"The reignition of the downtown economy is occurring and it will continue to occur," he said. The delays by big employers "may just flatten out that curve a little bit. If so, that's disappointing, but we're in it for the long run."

On Friday morning, Mark Toth, owner of the Urban Wok in Lowertown St. Paul, met with his 15 workers to discuss COVID-19 vaccinations — and decided not to require them after a give-and-take he called "contentious."

The main reason: It's hard to find employees at restaurants these days and Toth has plans for five new locations in coming months. "It's one thing for the corporate jobs, but in the restaurant world, it would just create another barrier to finding someone to work for you," Toth said.

And in another sign of renewed anxiety about the coronavirus, the union representing about 13,000 workers at Minnesota grocery stores last week began campaigning to reinstate hazard pay that grocers offered early in the pandemic.

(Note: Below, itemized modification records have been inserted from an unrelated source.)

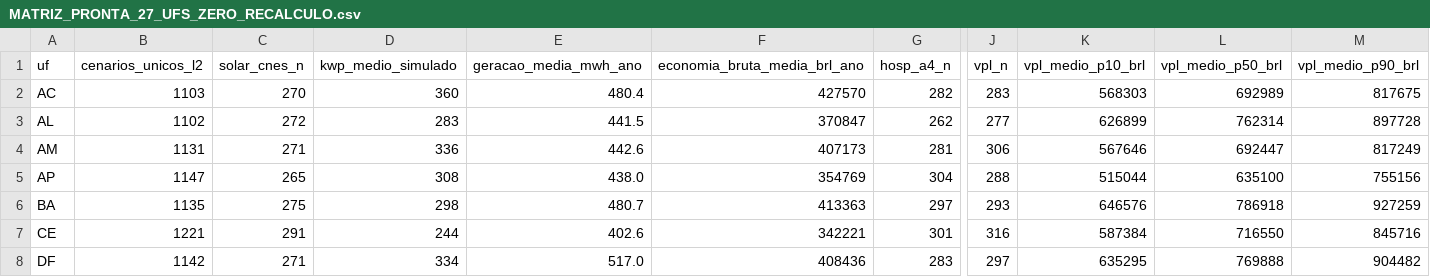
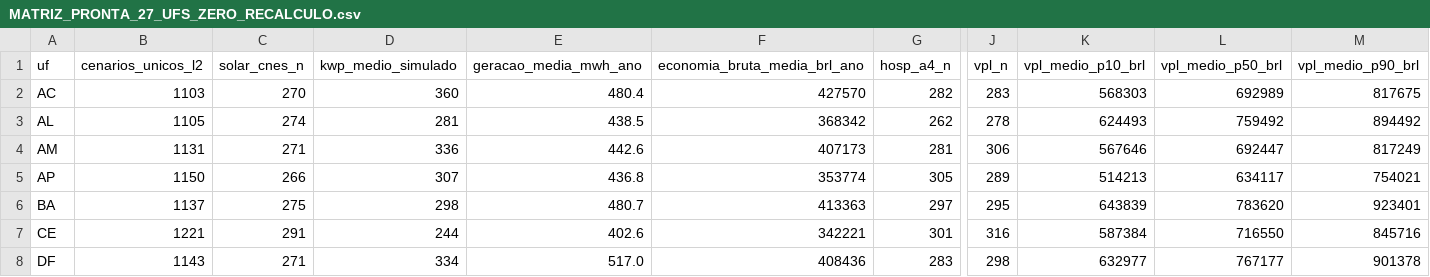
Before and after one commit to aristondalago-max/kpa-humanity-open-science, a CSV file: PKG-B-ENERGIA-SAUDE-v1.0.0/MATRIZ_PRONTA_27_UFS_ZERO_RECALCULO.csv, drawn as a sheet; only a part is shown, gaps mark what is left out; the diff covers the shown part only; the diff names each change by its address in the sheet, - before the commit and + after, or states it on an @@ line.

Commit message:
feat(release): KPA Humanity Open Science v1.0.0 (PKG-A=22397 L2/L4, PKG-B=31373 L2/L4)
- PKG-A-CORPUS-PTBR-v1.0.0: 22397 unique L2 dual-oracle verified solutions in Portuguese
- PKG-B-ENERGIA-SAUDE-v1.0.0: 31373 unique L2 synthetic health-energy scenarios across 27 UFs
- OUTREACH_LETTERS_v1.0.0: 6 institutional technical letters (UFSC, ABDEH, CONASS, CONASEMS, IMPA, SBM)
- Root manifest SHA-256: 375dba11441c14da957eff775191a3201b1299acd3c14045bbeb9b8698269b1a
- Security audit: 0 findings, synthetic disclaimer verified in 11 documents

```diff
--- a/PKG-B-ENERGIA-SAUDE-v1.0.0/MATRIZ_PRONTA_27_UFS_ZERO_RECALCULO.csv
+++ b/PKG-B-ENERGIA-SAUDE-v1.0.0/MATRIZ_PRONTA_27_UFS_ZERO_RECALCULO.csv
-B3 (cenarios_unicos_l2): 1102
+B3 (cenarios_unicos_l2): 1105
-C3 (solar_cnes_n): 272
+C3 (solar_cnes_n): 274
-D3 (kwp_medio_simulado): 283
+D3 (kwp_medio_simulado): 281
-E3 (geracao_media_mwh_ano): 441.5
+E3 (geracao_media_mwh_ano): 438.5
-F3 (economia_bruta_media_brl_ano): 370847
+F3 (economia_bruta_media_brl_ano): 368342
-J3 (vpl_n): 277
+J3 (vpl_n): 278
-K3 (vpl_medio_p10_brl): 626899
+K3 (vpl_medio_p10_brl): 624493
-L3 (vpl_medio_p50_brl): 762314
+L3 (vpl_medio_p50_brl): 759492
-M3 (vpl_medio_p90_brl): 897728
+M3 (vpl_medio_p90_brl): 894492
-B5 (cenarios_unicos_l2): 1147
+B5 (cenarios_unicos_l2): 1150
-C5 (solar_cnes_n): 265
+C5 (solar_cnes_n): 266
-D5 (kwp_medio_simulado): 308
+D5 (kwp_medio_simulado): 307
-E5 (geracao_media_mwh_ano): 438.0
+E5 (geracao_media_mwh_ano): 436.8
-F5 (economia_bruta_media_brl_ano): 354769
+F5 (economia_bruta_media_brl_ano): 353774
-G5 (hosp_a4_n): 304
+G5 (hosp_a4_n): 305
-J5 (vpl_n): 288
+J5 (vpl_n): 289
-K5 (vpl_medio_p10_brl): 515044
+K5 (vpl_medio_p10_brl): 514213
-L5 (vpl_medio_p50_brl): 635100
+L5 (vpl_medio_p50_brl): 634117
-M5 (vpl_medio_p90_brl): 755156
+M5 (vpl_medio_p90_brl): 754021
-B6 (cenarios_unicos_l2): 1135
+B6 (cenarios_unicos_l2): 1137
-J6 (vpl_n): 293
+J6 (vpl_n): 295
-K6 (vpl_medio_p10_brl): 646576
+K6 (vpl_medio_p10_brl): 643839
-L6 (vpl_medio_p50_brl): 786918
+L6 (vpl_medio_p50_brl): 783620
-M6 (vpl_medio_p90_brl): 927259
+M6 (vpl_medio_p90_brl): 923401
-B8 (cenarios_unicos_l2): 1142
+B8 (cenarios_unicos_l2): 1143
-J8 (vpl_n): 297
+J8 (vpl_n): 298
-K8 (vpl_medio_p10_brl): 635295
+K8 (vpl_medio_p10_brl): 632977
-L8 (vpl_medio_p50_brl): 769888
+L8 (vpl_medio_p50_brl): 767177
-M8 (vpl_medio_p90_brl): 904482
+M8 (vpl_medio_p90_brl): 901378
```
Also changed, not shown: 73 edited cells elsewhere in this file, 20 other files.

Wilgers of the United Way said he and many colleagues are eager to get back to in-person work. In a survey earlier this year by the Minnesota Council of Nonprofits, about 300 nonprofits listed retaining or recruiting employees amid burnout as one of their biggest challenges.

"In the early days of COVID, frankly that [remote work] was easy because we were all super driven by the work we had to do, the needs of our community," Wilgers said. "But that's become a little bit harder as time has gone on."

Staff writer Kelly Smith contributed to this report.